Με τρόπο εμπειρικό ή και αυθαίρετο, σημειώθηκε σε ανάρτησή μου ότι το 2012 θα έχουν χαθεί οι μισές -από τις σημερινές- θέσεις στο marketing αρκετών brands, λόγω του paradigm shift που φέρνει ο καλπασμός του Online Ecosystem και των social media. O Simon Clift, υπό αποχώρηση marketing chief της Unilever, αναφέρεται στο ίδιο θέμα από μια διαφορετική γωνία, προφανώς έχοντας και στοιχεία και εμπειρία, όπως απαιτεί η θέση του.
Ανάμεσα στα άλλα που δηλώνει στο παρακάτω άρθρο των "Financial Times", είναι και η άποψή του για το ποιος τομέας της επικοινωνίας έχει κατακτήσει την ηγετική θέση στην κούρσα προς τον digital κόσμο, καθώς και πώς διατάσσει η Unilever τις δυνάμεις της για να αντιμετωπίσει τις νέες προκλήσεις.
Warning over "lost generation" of marketeers
By Tim Bradshaw
Published: April 5 2010
The outgoing marketing chief of Unilever has warned of a “lost generation” of brand managers who do not understand the web and social networks.
In his final interview before retiring, Simon Clift said he believed public relations agencies were best placed to profit from the rise of Facebook and Twitter, as traditional advertising agencies struggle to adapt to the digital world.
Mr Clift, 52, has been at the company for 28 years, much of it in the consumer-goods group’s personal care division. He has held a senior marketing role for the past decade, overseeing award-winning campaigns such as Dove’s Real Beauty and Persil’s Dirt is Good. That time has also seen traditional marketing techniques revolutionised by the web and consumers empowered by the ability to research and publish their views online.
Unilever, which commands one of the world’s largest advertising budgets, itself felt this most acutely when Greenpeace accused it of using palm oil from unsustainable sources with a YouTube spoof of a Dove ad. Mr Clift said: "There is a lost generation of marketeers. If you are 25 or 20, you know this stuff – you are brought up with Facebook and YouTube. If you are 50, you see your kids do it. Most of our brands are managed by people who have had to learn it".
Unilever has encouraged its staff to use sites such as Twitter and Facebook themselves, to understand them better and help them "live the space". Mr Clift said: "The people who have most needed it are the people aged between 30 and 45, running global brands because they grew up after it and haven’t seen their kids doing it. We are all learning. Unilever is ahead of much of the competition but behind consumers, which for marketers is not a comfortable place to be".
The agencies that work for Unilever, creating and planning its campaigns, are also involved in this "really rapid catch-up", he said. "We built our business on brilliant use of television. You can’t immediately change your competence".

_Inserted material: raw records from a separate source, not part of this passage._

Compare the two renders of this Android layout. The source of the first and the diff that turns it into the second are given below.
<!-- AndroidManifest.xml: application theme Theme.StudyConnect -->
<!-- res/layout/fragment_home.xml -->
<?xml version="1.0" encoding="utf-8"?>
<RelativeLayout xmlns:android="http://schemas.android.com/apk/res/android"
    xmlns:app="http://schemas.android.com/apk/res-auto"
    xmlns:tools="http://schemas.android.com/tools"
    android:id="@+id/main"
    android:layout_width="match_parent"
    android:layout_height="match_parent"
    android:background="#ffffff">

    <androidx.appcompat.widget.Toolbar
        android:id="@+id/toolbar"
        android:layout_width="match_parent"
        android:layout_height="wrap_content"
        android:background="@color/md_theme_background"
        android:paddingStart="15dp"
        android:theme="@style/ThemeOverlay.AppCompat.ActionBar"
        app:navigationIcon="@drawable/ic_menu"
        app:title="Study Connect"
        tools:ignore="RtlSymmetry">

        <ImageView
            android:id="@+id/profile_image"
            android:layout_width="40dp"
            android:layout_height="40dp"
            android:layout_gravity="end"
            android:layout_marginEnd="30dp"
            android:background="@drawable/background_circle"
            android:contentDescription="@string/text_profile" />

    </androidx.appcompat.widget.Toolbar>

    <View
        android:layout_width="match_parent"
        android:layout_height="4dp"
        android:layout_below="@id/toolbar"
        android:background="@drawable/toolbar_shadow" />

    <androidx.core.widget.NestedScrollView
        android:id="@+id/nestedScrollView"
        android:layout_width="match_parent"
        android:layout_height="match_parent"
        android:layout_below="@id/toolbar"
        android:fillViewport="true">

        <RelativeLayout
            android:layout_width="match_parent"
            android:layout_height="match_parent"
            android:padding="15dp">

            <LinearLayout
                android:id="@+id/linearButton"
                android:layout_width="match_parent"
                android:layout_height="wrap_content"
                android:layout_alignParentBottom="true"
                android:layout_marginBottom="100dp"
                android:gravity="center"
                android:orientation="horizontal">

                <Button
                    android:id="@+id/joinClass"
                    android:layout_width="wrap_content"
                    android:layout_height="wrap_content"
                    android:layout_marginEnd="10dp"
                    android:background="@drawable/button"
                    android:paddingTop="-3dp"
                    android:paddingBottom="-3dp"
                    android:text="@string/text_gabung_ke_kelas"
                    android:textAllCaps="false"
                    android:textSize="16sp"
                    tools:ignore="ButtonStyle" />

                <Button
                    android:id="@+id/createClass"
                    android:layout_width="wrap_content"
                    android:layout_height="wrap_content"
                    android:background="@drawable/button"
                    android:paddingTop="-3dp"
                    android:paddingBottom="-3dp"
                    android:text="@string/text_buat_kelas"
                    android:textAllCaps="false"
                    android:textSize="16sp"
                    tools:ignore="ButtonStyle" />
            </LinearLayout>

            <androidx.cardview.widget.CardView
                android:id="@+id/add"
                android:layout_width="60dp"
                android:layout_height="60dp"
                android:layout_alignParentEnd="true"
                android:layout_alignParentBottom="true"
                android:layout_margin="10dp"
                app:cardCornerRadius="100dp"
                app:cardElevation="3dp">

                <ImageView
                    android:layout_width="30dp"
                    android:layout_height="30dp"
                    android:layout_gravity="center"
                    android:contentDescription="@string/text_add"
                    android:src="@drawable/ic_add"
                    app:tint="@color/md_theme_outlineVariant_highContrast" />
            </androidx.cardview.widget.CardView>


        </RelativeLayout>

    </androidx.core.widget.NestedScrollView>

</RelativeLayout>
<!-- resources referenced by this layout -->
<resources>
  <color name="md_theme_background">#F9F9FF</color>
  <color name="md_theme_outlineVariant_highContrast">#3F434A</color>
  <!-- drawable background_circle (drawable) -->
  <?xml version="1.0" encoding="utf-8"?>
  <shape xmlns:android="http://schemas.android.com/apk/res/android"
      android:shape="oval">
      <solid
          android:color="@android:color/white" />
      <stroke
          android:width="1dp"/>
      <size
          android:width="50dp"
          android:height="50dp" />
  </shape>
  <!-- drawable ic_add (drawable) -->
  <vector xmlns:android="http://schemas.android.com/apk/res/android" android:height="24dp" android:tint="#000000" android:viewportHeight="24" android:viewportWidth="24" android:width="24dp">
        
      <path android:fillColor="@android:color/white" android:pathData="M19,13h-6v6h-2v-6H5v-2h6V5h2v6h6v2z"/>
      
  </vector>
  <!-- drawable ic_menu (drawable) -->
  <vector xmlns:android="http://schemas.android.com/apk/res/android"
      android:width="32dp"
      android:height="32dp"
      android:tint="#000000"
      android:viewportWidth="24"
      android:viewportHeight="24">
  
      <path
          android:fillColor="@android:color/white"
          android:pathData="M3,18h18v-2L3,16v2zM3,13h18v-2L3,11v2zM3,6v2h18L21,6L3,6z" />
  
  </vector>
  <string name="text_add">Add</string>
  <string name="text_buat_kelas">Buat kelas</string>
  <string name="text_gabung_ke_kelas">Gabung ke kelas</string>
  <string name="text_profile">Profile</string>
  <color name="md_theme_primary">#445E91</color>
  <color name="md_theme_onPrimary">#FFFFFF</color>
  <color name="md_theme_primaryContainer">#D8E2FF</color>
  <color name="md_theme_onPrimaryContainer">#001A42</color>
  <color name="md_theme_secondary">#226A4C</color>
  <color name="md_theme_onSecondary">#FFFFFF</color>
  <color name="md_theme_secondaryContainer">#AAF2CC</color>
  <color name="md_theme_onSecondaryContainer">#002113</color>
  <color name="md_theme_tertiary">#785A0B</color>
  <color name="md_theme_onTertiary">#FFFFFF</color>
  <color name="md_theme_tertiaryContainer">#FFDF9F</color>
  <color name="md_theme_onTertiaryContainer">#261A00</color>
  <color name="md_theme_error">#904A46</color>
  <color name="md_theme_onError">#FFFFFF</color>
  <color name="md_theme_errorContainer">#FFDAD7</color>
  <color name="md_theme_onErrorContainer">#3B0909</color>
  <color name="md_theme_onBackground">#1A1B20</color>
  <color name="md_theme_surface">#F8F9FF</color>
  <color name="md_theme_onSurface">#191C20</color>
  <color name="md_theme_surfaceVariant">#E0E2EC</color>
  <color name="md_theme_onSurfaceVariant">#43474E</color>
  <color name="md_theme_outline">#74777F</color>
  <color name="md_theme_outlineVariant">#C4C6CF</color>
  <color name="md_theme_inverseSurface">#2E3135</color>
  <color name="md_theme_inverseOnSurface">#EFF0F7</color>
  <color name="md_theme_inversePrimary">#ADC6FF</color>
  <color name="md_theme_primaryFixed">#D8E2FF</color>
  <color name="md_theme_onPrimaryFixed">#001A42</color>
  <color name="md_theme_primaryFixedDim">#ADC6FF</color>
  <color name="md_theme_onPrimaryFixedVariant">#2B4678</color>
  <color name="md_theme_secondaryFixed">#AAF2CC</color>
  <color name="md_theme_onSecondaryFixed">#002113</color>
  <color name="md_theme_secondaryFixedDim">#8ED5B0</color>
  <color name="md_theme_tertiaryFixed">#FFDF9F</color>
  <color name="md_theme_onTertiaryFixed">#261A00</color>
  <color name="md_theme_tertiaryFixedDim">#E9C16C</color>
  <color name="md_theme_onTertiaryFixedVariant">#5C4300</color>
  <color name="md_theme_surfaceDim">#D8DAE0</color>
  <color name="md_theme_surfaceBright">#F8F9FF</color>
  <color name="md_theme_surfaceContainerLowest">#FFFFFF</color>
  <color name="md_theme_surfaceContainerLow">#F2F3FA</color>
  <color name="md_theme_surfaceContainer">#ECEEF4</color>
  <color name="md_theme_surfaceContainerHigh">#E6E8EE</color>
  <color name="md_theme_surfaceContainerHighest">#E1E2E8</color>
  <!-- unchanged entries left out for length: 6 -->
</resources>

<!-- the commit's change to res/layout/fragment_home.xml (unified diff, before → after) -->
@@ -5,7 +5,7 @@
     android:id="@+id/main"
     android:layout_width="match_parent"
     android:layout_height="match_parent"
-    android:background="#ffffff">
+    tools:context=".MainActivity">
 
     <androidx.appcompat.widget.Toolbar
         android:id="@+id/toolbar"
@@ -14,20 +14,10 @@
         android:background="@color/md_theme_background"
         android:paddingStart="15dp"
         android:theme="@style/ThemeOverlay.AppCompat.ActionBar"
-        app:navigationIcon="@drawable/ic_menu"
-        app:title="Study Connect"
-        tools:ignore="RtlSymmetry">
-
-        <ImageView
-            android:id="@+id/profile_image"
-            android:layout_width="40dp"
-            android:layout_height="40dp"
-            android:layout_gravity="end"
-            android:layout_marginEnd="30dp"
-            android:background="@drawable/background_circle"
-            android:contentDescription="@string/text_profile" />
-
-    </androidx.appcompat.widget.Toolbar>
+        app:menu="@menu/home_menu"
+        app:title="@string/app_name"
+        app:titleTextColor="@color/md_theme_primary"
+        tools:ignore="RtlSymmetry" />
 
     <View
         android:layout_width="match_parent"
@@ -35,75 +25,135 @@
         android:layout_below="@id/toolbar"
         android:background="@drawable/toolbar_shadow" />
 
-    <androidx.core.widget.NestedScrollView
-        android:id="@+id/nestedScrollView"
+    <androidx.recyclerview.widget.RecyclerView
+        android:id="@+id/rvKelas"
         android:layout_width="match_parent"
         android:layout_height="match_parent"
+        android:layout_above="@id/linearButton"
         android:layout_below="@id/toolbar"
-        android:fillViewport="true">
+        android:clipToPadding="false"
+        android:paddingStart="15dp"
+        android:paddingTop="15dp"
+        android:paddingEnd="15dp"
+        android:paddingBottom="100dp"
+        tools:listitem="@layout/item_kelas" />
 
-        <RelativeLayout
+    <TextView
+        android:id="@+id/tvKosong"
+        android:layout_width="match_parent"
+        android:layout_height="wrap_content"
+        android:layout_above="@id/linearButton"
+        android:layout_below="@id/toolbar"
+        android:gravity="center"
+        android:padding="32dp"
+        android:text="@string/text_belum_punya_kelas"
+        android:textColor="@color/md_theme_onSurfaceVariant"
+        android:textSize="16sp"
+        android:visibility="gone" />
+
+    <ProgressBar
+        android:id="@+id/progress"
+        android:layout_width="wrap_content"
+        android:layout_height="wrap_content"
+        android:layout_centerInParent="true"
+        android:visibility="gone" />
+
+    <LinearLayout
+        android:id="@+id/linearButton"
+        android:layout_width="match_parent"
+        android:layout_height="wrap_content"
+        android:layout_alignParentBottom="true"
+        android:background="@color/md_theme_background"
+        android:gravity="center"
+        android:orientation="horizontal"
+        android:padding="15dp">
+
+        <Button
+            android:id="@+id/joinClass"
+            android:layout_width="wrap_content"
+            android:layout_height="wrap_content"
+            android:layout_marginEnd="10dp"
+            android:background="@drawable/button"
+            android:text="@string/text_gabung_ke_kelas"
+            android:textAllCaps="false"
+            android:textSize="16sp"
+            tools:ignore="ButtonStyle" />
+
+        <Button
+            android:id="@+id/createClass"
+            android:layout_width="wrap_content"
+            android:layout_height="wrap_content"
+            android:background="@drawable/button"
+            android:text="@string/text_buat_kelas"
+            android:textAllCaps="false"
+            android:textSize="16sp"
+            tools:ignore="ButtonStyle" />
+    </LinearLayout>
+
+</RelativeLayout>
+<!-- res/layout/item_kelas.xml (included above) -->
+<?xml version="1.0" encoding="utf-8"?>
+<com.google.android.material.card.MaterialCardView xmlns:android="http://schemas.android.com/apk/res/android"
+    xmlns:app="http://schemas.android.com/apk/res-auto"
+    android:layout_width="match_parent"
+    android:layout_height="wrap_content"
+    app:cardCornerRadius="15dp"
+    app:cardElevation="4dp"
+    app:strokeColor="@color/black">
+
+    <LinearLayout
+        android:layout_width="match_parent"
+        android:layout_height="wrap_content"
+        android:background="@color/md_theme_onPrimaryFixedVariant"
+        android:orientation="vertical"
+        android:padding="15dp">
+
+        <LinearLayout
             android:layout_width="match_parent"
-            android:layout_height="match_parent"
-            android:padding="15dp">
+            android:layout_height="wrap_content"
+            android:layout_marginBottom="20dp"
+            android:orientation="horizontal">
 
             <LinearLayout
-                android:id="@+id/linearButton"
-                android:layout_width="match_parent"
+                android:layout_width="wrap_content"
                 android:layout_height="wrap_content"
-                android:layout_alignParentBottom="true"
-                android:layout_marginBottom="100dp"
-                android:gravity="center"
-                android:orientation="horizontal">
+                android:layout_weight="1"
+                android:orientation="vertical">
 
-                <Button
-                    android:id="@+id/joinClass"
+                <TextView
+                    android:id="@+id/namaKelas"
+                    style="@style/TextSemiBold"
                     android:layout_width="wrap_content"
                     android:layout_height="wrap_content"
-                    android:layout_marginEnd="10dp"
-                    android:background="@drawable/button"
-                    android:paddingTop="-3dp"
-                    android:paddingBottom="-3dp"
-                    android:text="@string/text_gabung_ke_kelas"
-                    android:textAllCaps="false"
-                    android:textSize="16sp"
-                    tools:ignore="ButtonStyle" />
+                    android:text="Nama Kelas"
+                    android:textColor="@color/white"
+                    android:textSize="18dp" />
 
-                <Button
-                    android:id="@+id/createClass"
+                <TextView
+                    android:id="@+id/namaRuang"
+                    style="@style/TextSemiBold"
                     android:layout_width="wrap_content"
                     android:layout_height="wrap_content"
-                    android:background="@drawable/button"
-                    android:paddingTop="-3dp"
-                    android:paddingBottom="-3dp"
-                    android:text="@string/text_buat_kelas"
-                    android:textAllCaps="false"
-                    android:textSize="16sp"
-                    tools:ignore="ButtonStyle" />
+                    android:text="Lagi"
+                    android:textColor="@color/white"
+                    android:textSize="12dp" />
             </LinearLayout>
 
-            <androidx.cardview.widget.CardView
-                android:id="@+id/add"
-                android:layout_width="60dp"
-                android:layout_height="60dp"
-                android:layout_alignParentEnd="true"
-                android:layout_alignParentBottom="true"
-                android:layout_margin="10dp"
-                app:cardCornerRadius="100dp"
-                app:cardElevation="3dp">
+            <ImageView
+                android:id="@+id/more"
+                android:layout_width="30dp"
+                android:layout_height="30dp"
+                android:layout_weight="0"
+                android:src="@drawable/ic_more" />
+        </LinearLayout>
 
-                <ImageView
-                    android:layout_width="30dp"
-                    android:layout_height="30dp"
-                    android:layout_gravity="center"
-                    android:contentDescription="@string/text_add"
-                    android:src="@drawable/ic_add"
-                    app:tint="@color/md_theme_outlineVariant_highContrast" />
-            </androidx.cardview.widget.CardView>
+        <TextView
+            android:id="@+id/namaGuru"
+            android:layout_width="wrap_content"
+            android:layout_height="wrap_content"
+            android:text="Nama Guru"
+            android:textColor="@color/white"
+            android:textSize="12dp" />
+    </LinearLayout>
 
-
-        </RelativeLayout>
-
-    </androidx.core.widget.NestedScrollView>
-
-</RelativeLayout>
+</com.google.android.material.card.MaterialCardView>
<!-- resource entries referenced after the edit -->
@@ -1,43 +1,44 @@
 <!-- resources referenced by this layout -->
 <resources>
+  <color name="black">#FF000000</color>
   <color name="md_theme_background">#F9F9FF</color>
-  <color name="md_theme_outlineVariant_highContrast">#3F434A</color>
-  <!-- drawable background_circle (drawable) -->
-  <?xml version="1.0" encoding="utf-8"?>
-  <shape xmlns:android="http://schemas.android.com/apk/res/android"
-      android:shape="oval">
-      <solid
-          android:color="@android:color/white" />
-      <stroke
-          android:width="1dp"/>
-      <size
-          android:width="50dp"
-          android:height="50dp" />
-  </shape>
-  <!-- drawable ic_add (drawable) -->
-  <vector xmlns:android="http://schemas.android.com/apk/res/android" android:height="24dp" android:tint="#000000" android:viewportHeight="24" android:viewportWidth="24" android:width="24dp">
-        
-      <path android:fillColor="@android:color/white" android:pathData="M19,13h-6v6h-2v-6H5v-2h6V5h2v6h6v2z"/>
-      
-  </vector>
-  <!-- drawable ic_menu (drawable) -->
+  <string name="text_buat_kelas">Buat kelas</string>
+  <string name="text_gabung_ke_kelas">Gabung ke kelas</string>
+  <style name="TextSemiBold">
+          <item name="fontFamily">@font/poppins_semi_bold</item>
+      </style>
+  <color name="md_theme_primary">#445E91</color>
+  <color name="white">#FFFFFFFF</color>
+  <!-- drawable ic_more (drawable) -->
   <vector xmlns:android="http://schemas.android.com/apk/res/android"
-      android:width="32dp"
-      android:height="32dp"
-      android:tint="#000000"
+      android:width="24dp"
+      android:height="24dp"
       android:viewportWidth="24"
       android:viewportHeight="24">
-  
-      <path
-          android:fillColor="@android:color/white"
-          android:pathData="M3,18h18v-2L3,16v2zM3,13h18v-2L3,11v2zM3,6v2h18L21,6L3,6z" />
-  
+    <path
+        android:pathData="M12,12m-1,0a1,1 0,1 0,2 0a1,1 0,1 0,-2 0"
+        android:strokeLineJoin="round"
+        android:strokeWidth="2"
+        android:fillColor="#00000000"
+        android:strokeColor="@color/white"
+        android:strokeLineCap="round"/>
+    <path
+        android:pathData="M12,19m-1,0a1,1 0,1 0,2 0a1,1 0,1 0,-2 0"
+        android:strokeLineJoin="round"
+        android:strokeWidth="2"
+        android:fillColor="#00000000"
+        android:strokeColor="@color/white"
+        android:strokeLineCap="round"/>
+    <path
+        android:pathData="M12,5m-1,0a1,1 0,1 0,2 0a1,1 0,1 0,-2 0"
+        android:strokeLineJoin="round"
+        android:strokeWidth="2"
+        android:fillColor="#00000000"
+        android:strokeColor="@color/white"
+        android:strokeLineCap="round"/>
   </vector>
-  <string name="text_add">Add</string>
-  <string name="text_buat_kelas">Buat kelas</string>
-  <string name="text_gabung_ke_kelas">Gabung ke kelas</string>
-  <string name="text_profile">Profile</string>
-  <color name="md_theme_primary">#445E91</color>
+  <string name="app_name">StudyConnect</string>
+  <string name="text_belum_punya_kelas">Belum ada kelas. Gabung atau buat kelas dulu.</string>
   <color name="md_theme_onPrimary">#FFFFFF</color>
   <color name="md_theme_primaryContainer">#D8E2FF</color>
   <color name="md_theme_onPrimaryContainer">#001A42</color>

PR agencies are taking an early lead in the social-media world, Mr Clift said. "PR used to be considered the poor relation of advertising. I think you could argue that word of mouth has always been the most effective form of communication. Digital PR is like word of mouth on steroids".
Keith Weed, Mr Clift’s successor as chief marketing officer, will also be in charge of communications at Unilever, reflecting the blurred lines between PR and traditional advertising.

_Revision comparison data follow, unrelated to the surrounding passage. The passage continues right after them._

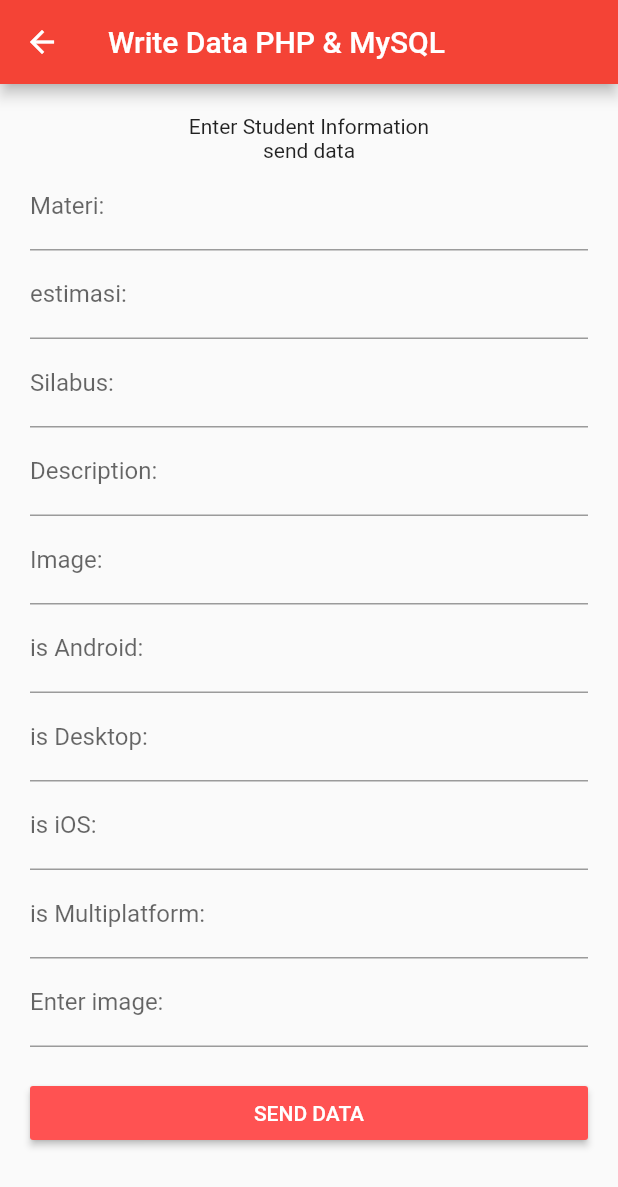
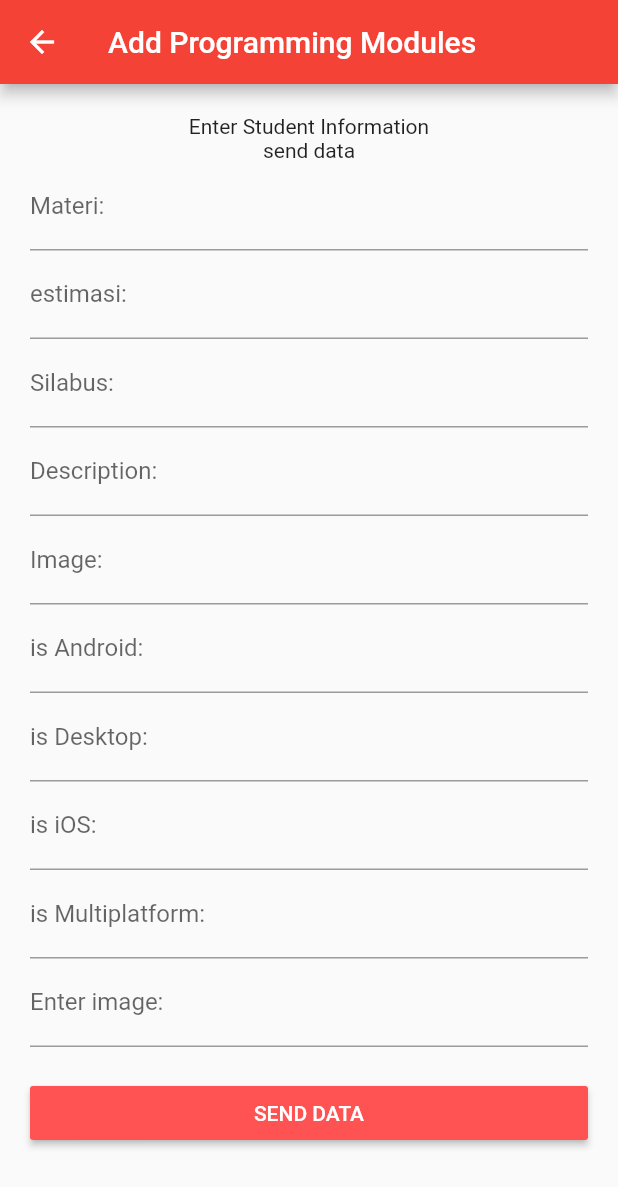
Before and after one commit to masbekkk/appmasbek, a Flutter app: the WriteSQLdata screen opened directly, on a phone screen of 412 x 824 dp. Shown: the top 1187 px of the screen. Run offline on Flutter 3.47's test engine with Material 2 defaults, Android fonts, the phone set to English and light mode, and no system bars; our stand-ins replace sqflite; accounts and stored records are empty; network calls fail; project files that could hold a hidden picture were left out.

Commit message:
new push setelah presentasi (add crud) API Laravel

```diff
--- a/lib/crud/store_programmingmodules.dart
+++ b/lib/crud/store_programmingmodules.dart
@@ -29,7 +29,7 @@ class WriteSQLdataState extends State<WriteSQLdata>{
   late bool error, sending, success;
   late String msg;
 
-  String phpurl = "http://192.168.0.105:8000/api/store";
+  String phpurl = "http://192.168.0.102:8000/api/store";
   // do not use http://localhost/ for your local
   // machine, Android emulation do not recognize localhost
   // insted use your local ip address or your live URL
@@ -103,7 +103,7 @@ class WriteSQLdataState extends State<WriteSQLdata>{
   Widget build(BuildContext context) {
      return Scaffold(
         appBar: AppBar(
-           title:Text("Write Data PHP & MySQL"),
+           title:Text("Add Programming Modules"),
            backgroundColor:Colors.red
         ), //appbar
 
@@ -126,6 +126,7 @@ class WriteSQLdataState extends State<WriteSQLdata>{
                 Container(
                   child: TextField(
                      controller: materictl,
+
                      decoration: InputDecoration(
                         labelText:"Materi:",
                         hintText:"Enter Materi",
--- a/lib/data/api/api_services.dart
+++ b/lib/data/api/api_services.dart
@@ -6,7 +6,7 @@ import 'package:http/http.dart' as http;
 
 class ApiService{
   static const String _baseUrl = 'http://';
-  static const String _ip = '192.168.0.105:8000';
+  static const String _ip = '192.168.0.102:8000';
   static const String _route = '/api/bismillah';
   // static final String _apiKey = 'e73963a645884c96bb916c3dfbceb1fe';
   // static final String _category ='bussiness';
--- a/lib/modules_list.dart
+++ b/lib/modules_list.dart
@@ -42,7 +42,7 @@ Widget _buildList(BuildContext context) {
       builder: (context, AsyncSnapshot<ProgrammingModulesResult> snapshot) {
         var state = snapshot.connectionState;
         if (state != ConnectionState.done) {
-          return Center(child: CircularProgressIndicator());
+          return const Center(child: CircularProgressIndicator());
         } else {
           if (snapshot.hasData) {
             return ListView.builder(
```
Also changed, not shown: lib/flutter_layout.dart (+0 -17 lines), 1 other file.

Consumer goods companies have been slower than other industries, such as automotive and telecoms, to understand the importance of the web as a marketing tool. It does not reveal the proportion of its €5.3bn (£4.7bn) marketing budget that is spent online, Unilever doubled its digital investment in 2009 over the prior year and intends to double it again in 2010.
"We are closing the gap", said Mr Clift. But advertisers of all stripes are still experimenting with how best to position their brands on sites such as Facebook, where people are more used to chatting to friends than receiving commercial messages. Mr Clift said: "We are finding social media the biggest challenge of all because there is a question to be raised about whether you have any right to be there".
Brands such as Ben & Jerry’s ice-cream have run successful campaigns on Facebook, and he has worked closely with the site’s senior management, but Mr Clift admits Unilever has "no idea about the value of paid advertising on Facebook at the moment".
He said: "What is fascinating and scary is the nature of brands is changing. That requires a cultural change for companies like Unilever. We have to listen to genuine customer concerns. Companies aren’t set up for that".